The experience and expertise inherent within the RFBMCT will be safeguarded by the appointment of three of the outgoing RFB Trustees to the Midland Railway Society's Executive Committee. The collection amassed by Roy Burrows will continue to bear his name in perpetuity and will continue to be actively developed under the merged Midland Railway Society's stewardship.
The day-to-day operation of the Midland Railway Study Centre will be unaffected. Behind-the-scenes, however, the merger has facilitated a change in the management structure which has the significant benefit of cementing the relationship with Derby Museums.
WE WILL REMEMBER THEM
of the brave men of the Midland Railway
who gave their lives in the Great War
Derby's Silk Mill, home to the Midland Railway Study Centre.
Settle Grass Rights
As part of our ongoing project to transcribe handwritten documents into a searchable format, and thanks to the work of Peter Berry, we have added a short document which details the people who lived in the Settle area of Yorkshire to whom the Midland Railway had sold the rights to harvest grass on the railway embankments in 1903. A small but fascinating insight to an activity incidental to the Company's activities of running trains.
The Derby Museum Model Railway
Although the Midland Railway Study Centre has no direct connection with the model railway with which we share the first floor of the Silk Mill, we are often asked about it. Work on the model is continuing slowly but very surely by a small band of volunteers. To help highlight their work and showcase the model railway we are delighted to provide a small corner of this web site dedicated to the “Kirtley” model railway.

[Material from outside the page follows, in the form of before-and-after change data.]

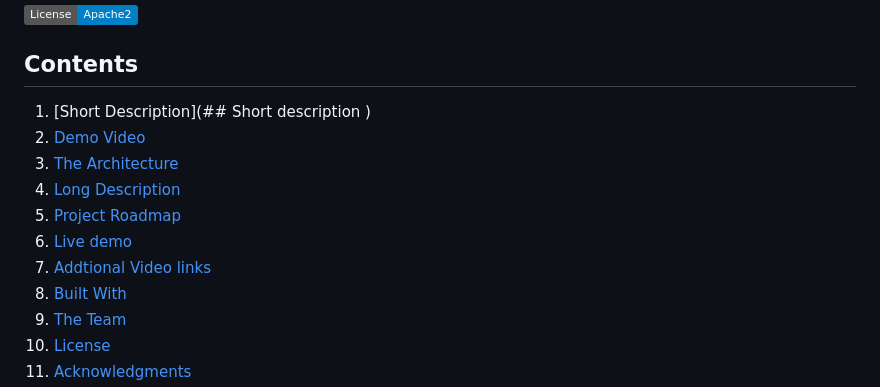
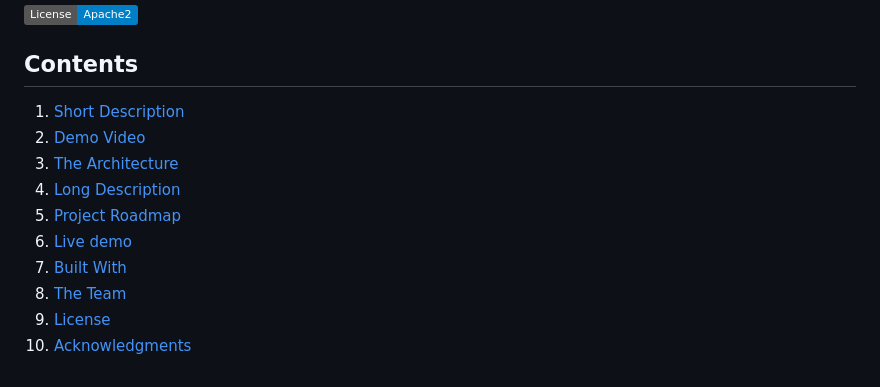
Before and after one commit to MeraTutor/MeraTutor-Webapp, a Markdown page: README.md, the part around the change printed below. Drawn GitHub-style; badges without logos.

```diff
--- a/README.md
+++ b/README.md
@@ -1,13 +1,12 @@
 # MeraTutor ![Logo](./images/tutor.jpeg)
 [![License](https://img.shields.io/badge/License-Apache2-blue.svg)](https://www.apache.org/licenses/LICENSE-2.0)
 ## Contents
-1. [Short Description](## Short description )
+1. [Short Description](#short-description)
 1. [Demo Video](#demo-video)
 1. [The Architecture](#architecture-overview)
 1. [Long Description](#long-description)
 1. [Project Roadmap](#project-roadmap)
 1. [Live demo](#live-demo)
-1. [Addtional Video links](#Additional-video-demo-links)
 1. [Built With](#built-with)
 1. [The Team](#team)
 1. [License](#license)
```
Also changed, not shown: other parts of README.md (+78 -2 lines).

Tales from the Ben Taylor Collection
A recent addition to the Midland Railway Study Centre collection is a batch of 136 staff record sheets relating to Derby's "No.4 Shed" that span much of the mid-20th Century — including many former Midland men. These have now been transcribed and added to our Staff Records Database. While all the records are fascinating, some contain particularly notable details and interesting stories. The "Ben Taylor Tales" provide a tantalising glimpse into the life & times of Derby Four Shed as the Midland Railway gave way to the LMS and early British Railways period.
Our News page has details of activities and stories from the recent past, including details of the HLF grant to Derby Museums to help finance the redevelopment of the Silk Mill.
Understanding Staff Records
Glynn Waite has very kindly shared a paper he has written which guides researchers around the many & varied potential pitfalls which exist within the National Archives’ “RAIL491” series of Midland Railway staff records. Drawing on his vast experience, Glynn provides illustrated examples which explain the often mysterious shorthand that the Company’s clerks used, and lead the reader through the records. With particular emphasis on the Coaching Department, he gives a comprehensive overview of the scope of the records, and just as importantly, highlights the gaps which exist. This is sure to be an extremely useful resource for family historians searching for details of their ancestor’s career on the Midland Railway.
Site last updated: 21:36 Tuesday, 24 November 2015